======== Task input ========

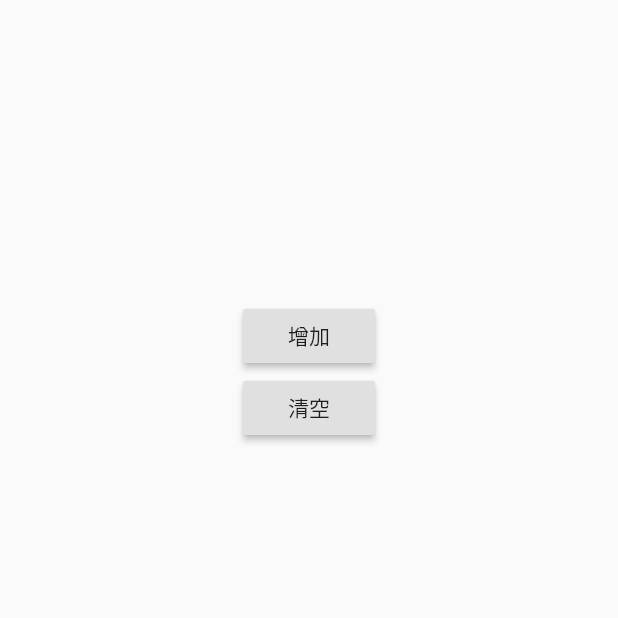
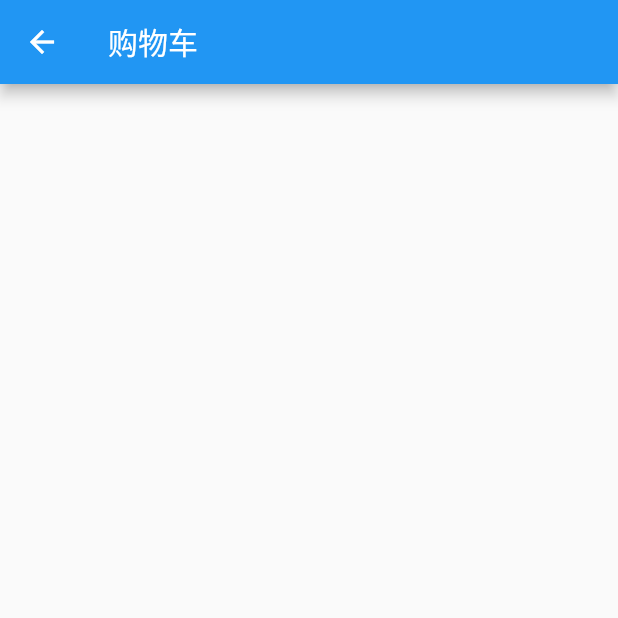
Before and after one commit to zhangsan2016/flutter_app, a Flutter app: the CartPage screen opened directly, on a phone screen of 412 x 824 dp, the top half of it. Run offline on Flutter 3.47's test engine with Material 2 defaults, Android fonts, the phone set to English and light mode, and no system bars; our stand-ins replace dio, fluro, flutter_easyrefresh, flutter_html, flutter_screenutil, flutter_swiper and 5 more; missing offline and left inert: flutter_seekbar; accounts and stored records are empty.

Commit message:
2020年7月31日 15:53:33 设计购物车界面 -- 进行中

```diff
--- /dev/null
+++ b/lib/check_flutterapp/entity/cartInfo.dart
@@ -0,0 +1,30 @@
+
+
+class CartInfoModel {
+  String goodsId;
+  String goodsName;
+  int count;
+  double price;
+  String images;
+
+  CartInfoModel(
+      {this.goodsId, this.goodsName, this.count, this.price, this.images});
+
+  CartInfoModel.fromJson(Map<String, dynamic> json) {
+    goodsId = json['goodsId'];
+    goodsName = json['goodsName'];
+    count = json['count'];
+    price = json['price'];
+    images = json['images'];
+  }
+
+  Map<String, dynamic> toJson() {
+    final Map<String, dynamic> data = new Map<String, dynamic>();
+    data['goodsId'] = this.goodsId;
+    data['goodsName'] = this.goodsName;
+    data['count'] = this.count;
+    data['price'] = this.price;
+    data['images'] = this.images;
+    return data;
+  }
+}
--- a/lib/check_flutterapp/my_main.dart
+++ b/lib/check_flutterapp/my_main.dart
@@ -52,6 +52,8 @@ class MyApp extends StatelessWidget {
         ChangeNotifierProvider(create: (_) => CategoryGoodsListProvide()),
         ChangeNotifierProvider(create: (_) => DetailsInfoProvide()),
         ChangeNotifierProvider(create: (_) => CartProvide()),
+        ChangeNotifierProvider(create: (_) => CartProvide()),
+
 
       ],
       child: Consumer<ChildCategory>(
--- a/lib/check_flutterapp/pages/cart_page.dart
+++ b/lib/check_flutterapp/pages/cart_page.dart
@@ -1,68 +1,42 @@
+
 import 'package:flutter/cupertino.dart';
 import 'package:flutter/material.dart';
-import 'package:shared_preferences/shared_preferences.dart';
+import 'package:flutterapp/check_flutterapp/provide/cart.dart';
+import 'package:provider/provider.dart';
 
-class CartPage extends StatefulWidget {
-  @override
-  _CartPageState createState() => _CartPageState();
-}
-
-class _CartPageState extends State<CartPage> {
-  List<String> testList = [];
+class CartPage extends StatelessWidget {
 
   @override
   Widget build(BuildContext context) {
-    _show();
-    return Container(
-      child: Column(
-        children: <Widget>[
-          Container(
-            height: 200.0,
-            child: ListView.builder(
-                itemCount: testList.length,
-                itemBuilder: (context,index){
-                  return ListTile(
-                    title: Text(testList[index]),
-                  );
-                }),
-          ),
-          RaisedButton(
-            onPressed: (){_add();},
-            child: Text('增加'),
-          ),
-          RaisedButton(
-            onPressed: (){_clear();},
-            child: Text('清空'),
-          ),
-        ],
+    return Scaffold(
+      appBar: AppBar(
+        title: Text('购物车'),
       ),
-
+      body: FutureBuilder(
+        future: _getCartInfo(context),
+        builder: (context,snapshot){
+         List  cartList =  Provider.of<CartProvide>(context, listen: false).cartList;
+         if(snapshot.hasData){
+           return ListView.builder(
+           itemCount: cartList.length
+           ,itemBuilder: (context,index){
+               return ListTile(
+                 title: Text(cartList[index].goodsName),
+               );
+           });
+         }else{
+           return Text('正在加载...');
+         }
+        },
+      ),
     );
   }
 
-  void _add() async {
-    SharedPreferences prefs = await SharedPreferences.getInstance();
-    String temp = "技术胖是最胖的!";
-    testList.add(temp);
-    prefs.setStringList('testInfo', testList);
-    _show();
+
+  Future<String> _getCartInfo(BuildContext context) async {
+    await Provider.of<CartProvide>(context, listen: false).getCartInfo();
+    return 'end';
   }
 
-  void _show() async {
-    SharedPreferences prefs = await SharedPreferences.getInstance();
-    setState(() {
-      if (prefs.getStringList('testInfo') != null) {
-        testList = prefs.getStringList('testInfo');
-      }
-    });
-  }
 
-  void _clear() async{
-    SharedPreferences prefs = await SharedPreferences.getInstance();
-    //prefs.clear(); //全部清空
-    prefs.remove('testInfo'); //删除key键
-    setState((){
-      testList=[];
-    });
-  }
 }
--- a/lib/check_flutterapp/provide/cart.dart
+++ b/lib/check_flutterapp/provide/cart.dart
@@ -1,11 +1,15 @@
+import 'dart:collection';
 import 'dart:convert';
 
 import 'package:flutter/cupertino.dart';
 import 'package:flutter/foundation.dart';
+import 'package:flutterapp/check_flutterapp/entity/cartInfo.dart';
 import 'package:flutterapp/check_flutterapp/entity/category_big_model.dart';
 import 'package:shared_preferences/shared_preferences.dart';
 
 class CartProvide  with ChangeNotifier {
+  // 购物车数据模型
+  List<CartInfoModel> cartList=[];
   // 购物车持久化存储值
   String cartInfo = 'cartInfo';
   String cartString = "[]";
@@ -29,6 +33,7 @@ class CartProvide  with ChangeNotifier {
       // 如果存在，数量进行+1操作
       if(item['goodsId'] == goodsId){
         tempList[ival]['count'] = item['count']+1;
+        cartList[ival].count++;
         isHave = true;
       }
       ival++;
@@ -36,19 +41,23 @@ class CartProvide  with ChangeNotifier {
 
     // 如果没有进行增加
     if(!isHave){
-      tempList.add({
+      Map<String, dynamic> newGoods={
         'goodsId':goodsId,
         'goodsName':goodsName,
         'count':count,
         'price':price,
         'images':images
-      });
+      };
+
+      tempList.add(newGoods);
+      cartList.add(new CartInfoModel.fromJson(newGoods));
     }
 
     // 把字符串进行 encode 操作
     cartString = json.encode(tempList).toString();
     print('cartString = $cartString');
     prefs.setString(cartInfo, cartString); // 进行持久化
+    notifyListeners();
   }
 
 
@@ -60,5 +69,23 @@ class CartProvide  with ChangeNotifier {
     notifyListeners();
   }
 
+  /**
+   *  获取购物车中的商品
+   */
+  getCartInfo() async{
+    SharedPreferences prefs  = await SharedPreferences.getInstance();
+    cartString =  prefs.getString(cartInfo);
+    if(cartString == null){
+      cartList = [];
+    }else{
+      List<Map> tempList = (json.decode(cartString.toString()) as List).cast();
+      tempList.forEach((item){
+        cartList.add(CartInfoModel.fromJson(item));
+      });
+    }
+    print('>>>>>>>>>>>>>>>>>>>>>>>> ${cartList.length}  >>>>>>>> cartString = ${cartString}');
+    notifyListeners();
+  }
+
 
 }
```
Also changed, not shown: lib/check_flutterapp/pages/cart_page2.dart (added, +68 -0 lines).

========

*Work request:* Print the data word for word and omit the pictures.

*Written response:*
Before and after one commit to zhangsan2016/flutter_app, a Flutter app: the CartPage screen opened directly, on a phone screen of 412 x 824 dp, the top half of it. Run offline on Flutter 3.47's test engine with Material 2 defaults, Android fonts, the phone set to English and light mode, and no system bars; our stand-ins replace dio, fluro, flutter_easyrefresh, flutter_html, flutter_screenutil, flutter_swiper and 5 more; missing offline and left inert: flutter_seekbar; accounts and stored records are empty.

Commit message:
2020年7月31日 15:53:33 设计购物车界面 -- 进行中

```diff
--- /dev/null
+++ b/lib/check_flutterapp/entity/cartInfo.dart
@@ -0,0 +1,30 @@
+
+
+class CartInfoModel {
+  String goodsId;
+  String goodsName;
+  int count;
+  double price;
+  String images;
+
+  CartInfoModel(
+      {this.goodsId, this.goodsName, this.count, this.price, this.images});
+
+  CartInfoModel.fromJson(Map<String, dynamic> json) {
+    goodsId = json['goodsId'];
+    goodsName = json['goodsName'];
+    count = json['count'];
+    price = json['price'];
+    images = json['images'];
+  }
+
+  Map<String, dynamic> toJson() {
+    final Map<String, dynamic> data = new Map<String, dynamic>();
+    data['goodsId'] = this.goodsId;
+    data['goodsName'] = this.goodsName;
+    data['count'] = this.count;
+    data['price'] = this.price;
+    data['images'] = this.images;
+    return data;
+  }
+}
--- a/lib/check_flutterapp/my_main.dart
+++ b/lib/check_flutterapp/my_main.dart
@@ -52,6 +52,8 @@ class MyApp extends StatelessWidget {
         ChangeNotifierProvider(create: (_) => CategoryGoodsListProvide()),
         ChangeNotifierProvider(create: (_) => DetailsInfoProvide()),
         ChangeNotifierProvider(create: (_) => CartProvide()),
+        ChangeNotifierProvider(create: (_) => CartProvide()),
+
 
       ],
       child: Consumer<ChildCategory>(
--- a/lib/check_flutterapp/pages/cart_page.dart
+++ b/lib/check_flutterapp/pages/cart_page.dart
@@ -1,68 +1,42 @@
+
 import 'package:flutter/cupertino.dart';
 import 'package:flutter/material.dart';
-import 'package:shared_preferences/shared_preferences.dart';
+import 'package:flutterapp/check_flutterapp/provide/cart.dart';
+import 'package:provider/provider.dart';
 
-class CartPage extends StatefulWidget {
-  @override
-  _CartPageState createState() => _CartPageState();
-}
-
-class _CartPageState extends State<CartPage> {
-  List<String> testList = [];
+class CartPage extends StatelessWidget {
 
   @override
   Widget build(BuildContext context) {
-    _show();
-    return Container(
-      child: Column(
-        children: <Widget>[
-          Container(
-            height: 200.0,
-            child: ListView.builder(
-                itemCount: testList.length,
-                itemBuilder: (context,index){
-                  return ListTile(
-                    title: Text(testList[index]),
-                  );
-                }),
-          ),
-          RaisedButton(
-            onPressed: (){_add();},
-            child: Text('增加'),
-          ),
-          RaisedButton(
-            onPressed: (){_clear();},
-            child: Text('清空'),
-          ),
-        ],
+    return Scaffold(
+      appBar: AppBar(
+        title: Text('购物车'),
       ),
-
+      body: FutureBuilder(
+        future: _getCartInfo(context),
+        builder: (context,snapshot){
+         List  cartList =  Provider.of<CartProvide>(context, listen: false).cartList;
+         if(snapshot.hasData){
+           return ListView.builder(
+           itemCount: cartList.length
+           ,itemBuilder: (context,index){
+               return ListTile(
+                 title: Text(cartList[index].goodsName),
+               );
+           });
+         }else{
+           return Text('正在加载...');
+         }
+        },
+      ),
     );
   }
 
-  void _add() async {
-    SharedPreferences prefs = await SharedPreferences.getInstance();
-    String temp = "技术胖是最胖的!";
-    testList.add(temp);
-    prefs.setStringList('testInfo', testList);
-    _show();
+
+  Future<String> _getCartInfo(BuildContext context) async {
+    await Provider.of<CartProvide>(context, listen: false).getCartInfo();
+    return 'end';
   }
 
-  void _show() async {
-    SharedPreferences prefs = await SharedPreferences.getInstance();
-    setState(() {
-      if (prefs.getStringList('testInfo') != null) {
-        testList = prefs.getStringList('testInfo');
-      }
-    });
-  }
 
-  void _clear() async{
-    SharedPreferences prefs = await SharedPreferences.getInstance();
-    //prefs.clear(); //全部清空
-    prefs.remove('testInfo'); //删除key键
-    setState((){
-      testList=[];
-    });
-  }
 }
--- a/lib/check_flutterapp/provide/cart.dart
+++ b/lib/check_flutterapp/provide/cart.dart
@@ -1,11 +1,15 @@
+import 'dart:collection';
 import 'dart:convert';
 
 import 'package:flutter/cupertino.dart';
 import 'package:flutter/foundation.dart';
+import 'package:flutterapp/check_flutterapp/entity/cartInfo.dart';
 import 'package:flutterapp/check_flutterapp/entity/category_big_model.dart';
 import 'package:shared_preferences/shared_preferences.dart';
 
 class CartProvide  with ChangeNotifier {
+  // 购物车数据模型
+  List<CartInfoModel> cartList=[];
   // 购物车持久化存储值
   String cartInfo = 'cartInfo';
   String cartString = "[]";
@@ -29,6 +33,7 @@ class CartProvide  with ChangeNotifier {
       // 如果存在，数量进行+1操作
       if(item['goodsId'] == goodsId){
         tempList[ival]['count'] = item['count']+1;
+        cartList[ival].count++;
         isHave = true;
       }
       ival++;
@@ -36,19 +41,23 @@ class CartProvide  with ChangeNotifier {
 
     // 如果没有进行增加
     if(!isHave){
-      tempList.add({
+      Map<String, dynamic> newGoods={
         'goodsId':goodsId,
         'goodsName':goodsName,
         'count':count,
         'price':price,
         'images':images
-      });
+      };
+
+      tempList.add(newGoods);
+      cartList.add(new CartInfoModel.fromJson(newGoods));
     }
 
     // 把字符串进行 encode 操作
     cartString = json.encode(tempList).toString();
     print('cartString = $cartString');
     prefs.setString(cartInfo, cartString); // 进行持久化
+    notifyListeners();
   }
 
 
@@ -60,5 +69,23 @@ class CartProvide  with ChangeNotifier {
     notifyListeners();
   }
 
+  /**
+   *  获取购物车中的商品
+   */
+  getCartInfo() async{
+    SharedPreferences prefs  = await SharedPreferences.getInstance();
+    cartString =  prefs.getString(cartInfo);
+    if(cartString == null){
+      cartList = [];
+    }else{
+      List<Map> tempList = (json.decode(cartString.toString()) as List).cast();
+      tempList.forEach((item){
+        cartList.add(CartInfoModel.fromJson(item));
+      });
+    }
+    print('>>>>>>>>>>>>>>>>>>>>>>>> ${cartList.length}  >>>>>>>> cartString = ${cartString}');
+    notifyListeners();
+  }
+
 
 }
```
Also changed, not shown: lib/check_flutterapp/pages/cart_page2.dart (added, +68 -0 lines).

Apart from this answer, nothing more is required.